Top House Republicans request classified TikTok briefing
© Bloomberg/Pool

Three top House Republicans are requesting a classified briefing from Secretary of State Mike PompeoMike PompeoBiden should expand contact between US and Taiwanese officials On The Money: Retail sales drop in latest sign of weakening economy | Fast-food workers strike for minimum wage | US officials raise concerns over Mexico's handling of energy permits US officials raise concerns over Mexico's handling of energy permits MORE on Chinese technology platforms including TikTok.

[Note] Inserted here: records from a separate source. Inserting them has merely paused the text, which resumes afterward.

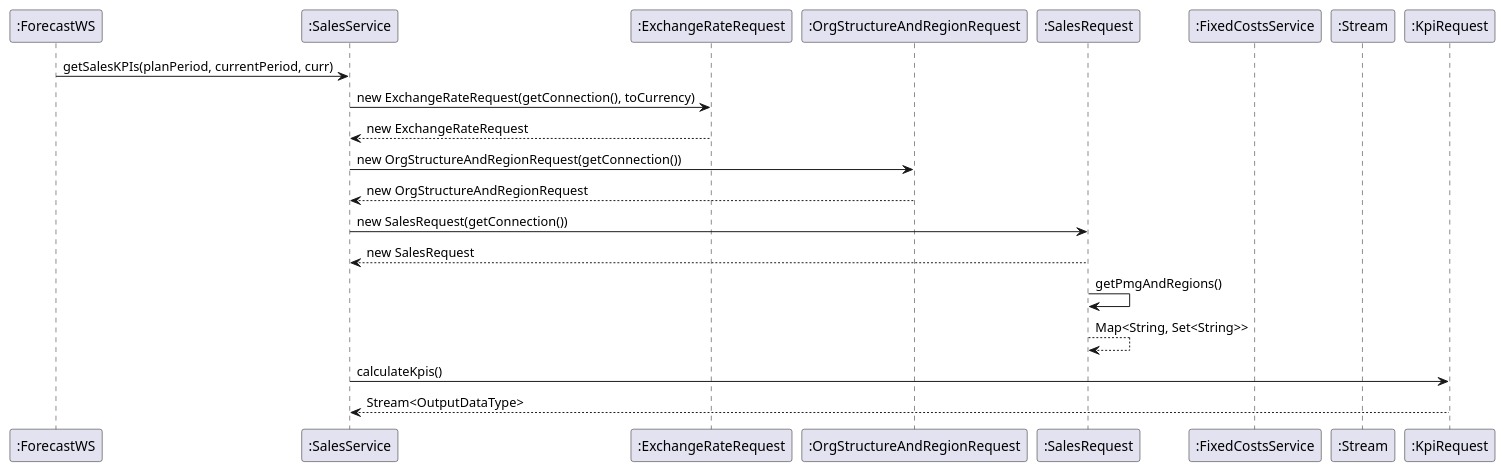
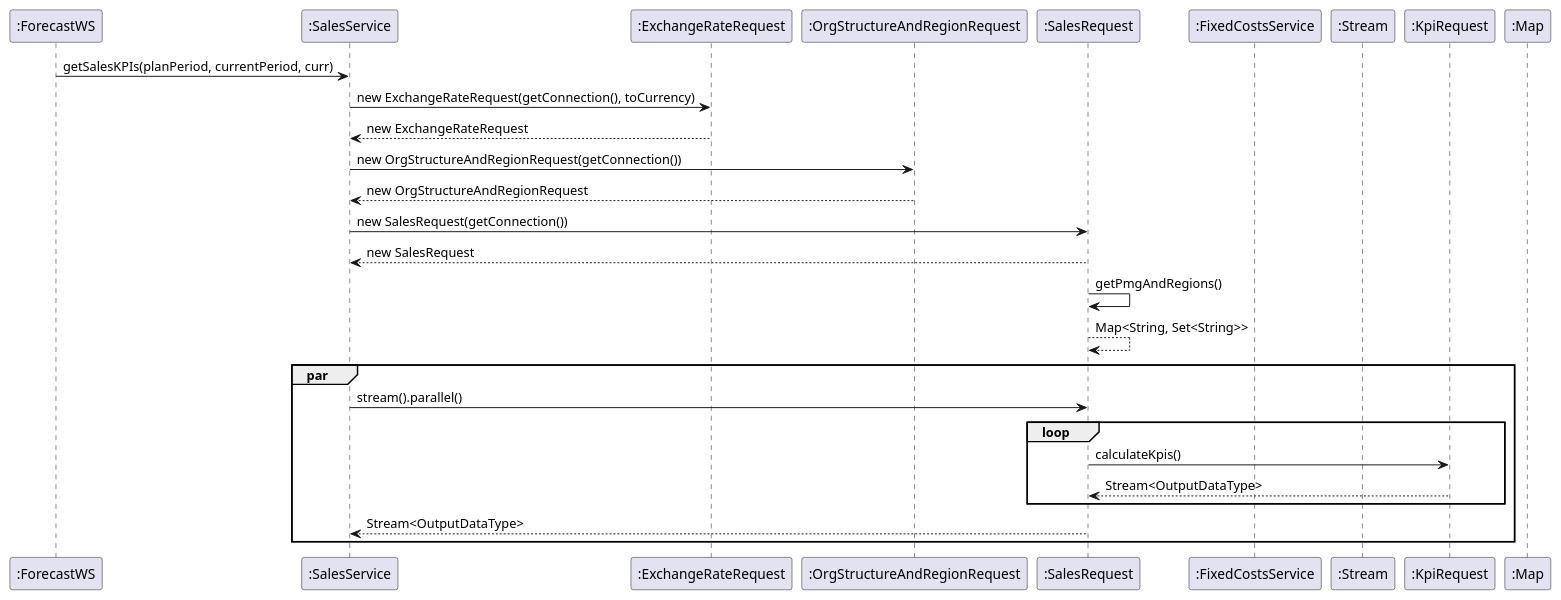
Before and after one commit to wagnst/forecast-cassandra: the diagram in diagrams/sequence/sequence_parallel_streams.puml, drawn with PlantUML.

Commit message:
updated classdiagramm

```diff
--- a/diagrams/sequence/sequence_parallel_streams.puml
+++ b/diagrams/sequence/sequence_parallel_streams.puml
@@ -1,35 +1,40 @@
 @startuml
 
 
 participant  ":ForecastWS"
 participant  ":SalesService"
 participant  ":ExchangeRateRequest"
 participant  ":OrgStructureAndRegionRequest"
 participant  ":SalesRequest"
 participant  ":FixedCostsService"
 participant  ":Stream"
 participant  ":KpiRequest"
-
+participant  ":Map"
 
 ":ForecastWS" -> ":SalesService" : getSalesKPIs(planPeriod, currentPeriod, curr)
 ":SalesService" -> ":ExchangeRateRequest" : new ExchangeRateRequest(getConnection(), toCurrency)
 ":ExchangeRateRequest" --> ":SalesService" : new ExchangeRateRequest
 ":SalesService" ->  ":OrgStructureAndRegionRequest" : new OrgStructureAndRegionRequest(getConnection())
 ":OrgStructureAndRegionRequest" --> ":SalesService" : new OrgStructureAndRegionRequest
 ":SalesService" ->  ":SalesRequest" : new SalesRequest(getConnection())
 ":SalesRequest" --> ":SalesService" : new SalesRequest
 ":SalesRequest" -> ":SalesRequest" : getPmgAndRegions()
 ":SalesRequest" --> ":SalesRequest" : Map<String, Set<String>>
-":SalesService" -> ":KpiRequest" : calculateKpis()
-":KpiRequest"  --> ":SalesService" : Stream<OutputDataType>
-
+par
+    ":SalesService" -> ":SalesRequest": stream().parallel()
+    loop
+        ":SalesRequest" -> ":KpiRequest" : calculateKpis()
+        ":KpiRequest"  --> ":SalesRequest" : Stream<OutputDataType>
+    end
+    ":SalesRequest" --> ":SalesService" : Stream<OutputDataType>
+end
 
 
 
 
 
 
 
 
 
 @enduml
```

“While we remain deeply concerned with TikTok, such concerns extend beyond the popular short-form video app," House Minority Whip Steve ScaliseStephen (Steve) Joseph ScaliseScalise labels Capitol rioting 'domestic terrorism' Tensions flare between House Republicans, Capitol Police over metal detectors Trump, House GOP relationship suddenly deteriorates MORE (R-La.), Energy and Commerce ranking member Greg WaldenGregory (Greg) Paul WaldenHouse Republicans who didn't sign onto the Texas lawsuit OVERNIGHT ENERGY: Energy issues rule allowing companies to develop own efficiency tests for products | GOP lawmakers push back on Federal Reserve's climate risk efforts Bipartisan fix for 'surprise' medical bills hits roadblock MORE (R-Ore.) and Rep. Cathy McMorris RodgersCathy McMorris RodgersWashington Republican reverses, says she won't object to Electoral College vote McMorris Rodgers floats vacating Speaker's chair over Democrat's in-person vote after COVID diagnosis OVERNIGHT ENERGY: Westerman tapped as top Republican on House Natural Resources Committee | McMorris Rodgers wins race for top GOP spot on Energy and Commerce | EPA joins conservative social network Parler MORE (R-Wash.) wrote in a letter Monday. "Accordingly, to learn more about such significant threats, we respectfully request a classified briefing on TikTok and other technology companies with purported ties to the CCP [Chinese Communist Party] at your earliest convenience."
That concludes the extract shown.